■ REQUIREMENT ■
Work through the records that follow and return each line containing the word "route".

==== MATERIAL FOR THIS TASK ====

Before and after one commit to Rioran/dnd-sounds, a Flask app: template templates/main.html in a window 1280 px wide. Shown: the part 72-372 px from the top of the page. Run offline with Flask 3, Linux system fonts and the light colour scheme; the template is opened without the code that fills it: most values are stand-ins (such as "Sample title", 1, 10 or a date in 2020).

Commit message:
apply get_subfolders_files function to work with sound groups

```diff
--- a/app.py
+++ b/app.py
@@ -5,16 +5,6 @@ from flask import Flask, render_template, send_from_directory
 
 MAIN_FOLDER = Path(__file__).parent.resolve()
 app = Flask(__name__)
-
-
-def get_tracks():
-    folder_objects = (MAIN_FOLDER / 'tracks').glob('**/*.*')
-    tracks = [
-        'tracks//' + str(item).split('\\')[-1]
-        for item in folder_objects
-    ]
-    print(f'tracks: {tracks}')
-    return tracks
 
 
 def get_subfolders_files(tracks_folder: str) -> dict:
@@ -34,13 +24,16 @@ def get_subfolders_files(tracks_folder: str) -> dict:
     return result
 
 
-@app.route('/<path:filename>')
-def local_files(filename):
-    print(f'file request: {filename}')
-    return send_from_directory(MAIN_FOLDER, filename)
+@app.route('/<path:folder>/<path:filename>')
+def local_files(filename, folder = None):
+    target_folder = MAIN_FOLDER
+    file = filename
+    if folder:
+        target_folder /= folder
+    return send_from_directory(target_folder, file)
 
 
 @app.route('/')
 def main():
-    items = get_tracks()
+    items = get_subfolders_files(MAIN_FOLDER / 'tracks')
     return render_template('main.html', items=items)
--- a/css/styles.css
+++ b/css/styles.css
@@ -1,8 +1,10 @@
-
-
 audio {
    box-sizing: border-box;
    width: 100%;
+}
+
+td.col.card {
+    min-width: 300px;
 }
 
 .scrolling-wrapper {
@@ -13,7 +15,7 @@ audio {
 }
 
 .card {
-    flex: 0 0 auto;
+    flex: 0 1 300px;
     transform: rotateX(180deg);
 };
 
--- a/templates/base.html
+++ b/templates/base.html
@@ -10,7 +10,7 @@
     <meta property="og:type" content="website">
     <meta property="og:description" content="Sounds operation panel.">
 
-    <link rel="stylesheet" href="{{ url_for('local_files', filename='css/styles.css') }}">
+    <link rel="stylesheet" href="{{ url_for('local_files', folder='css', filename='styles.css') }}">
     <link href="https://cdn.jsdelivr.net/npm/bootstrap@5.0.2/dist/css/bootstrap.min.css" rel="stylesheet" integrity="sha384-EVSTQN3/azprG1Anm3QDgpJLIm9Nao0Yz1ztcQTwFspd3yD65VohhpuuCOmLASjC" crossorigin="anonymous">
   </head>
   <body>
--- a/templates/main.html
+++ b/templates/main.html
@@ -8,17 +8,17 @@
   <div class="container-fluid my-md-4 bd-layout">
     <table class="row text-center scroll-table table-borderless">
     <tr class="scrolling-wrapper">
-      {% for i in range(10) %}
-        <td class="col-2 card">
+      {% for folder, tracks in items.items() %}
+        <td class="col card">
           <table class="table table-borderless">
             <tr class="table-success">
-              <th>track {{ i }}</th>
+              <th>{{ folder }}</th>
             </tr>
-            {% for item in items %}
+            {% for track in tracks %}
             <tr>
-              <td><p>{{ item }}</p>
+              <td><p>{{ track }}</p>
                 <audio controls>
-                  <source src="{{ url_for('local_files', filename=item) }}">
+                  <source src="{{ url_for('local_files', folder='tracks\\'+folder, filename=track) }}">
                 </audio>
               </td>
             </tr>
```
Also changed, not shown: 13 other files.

====

■ TASK OUTPUT ■
-@app.route('/<path:filename>')
+@app.route('/<path:folder>/<path:filename>')
 @app.route('/')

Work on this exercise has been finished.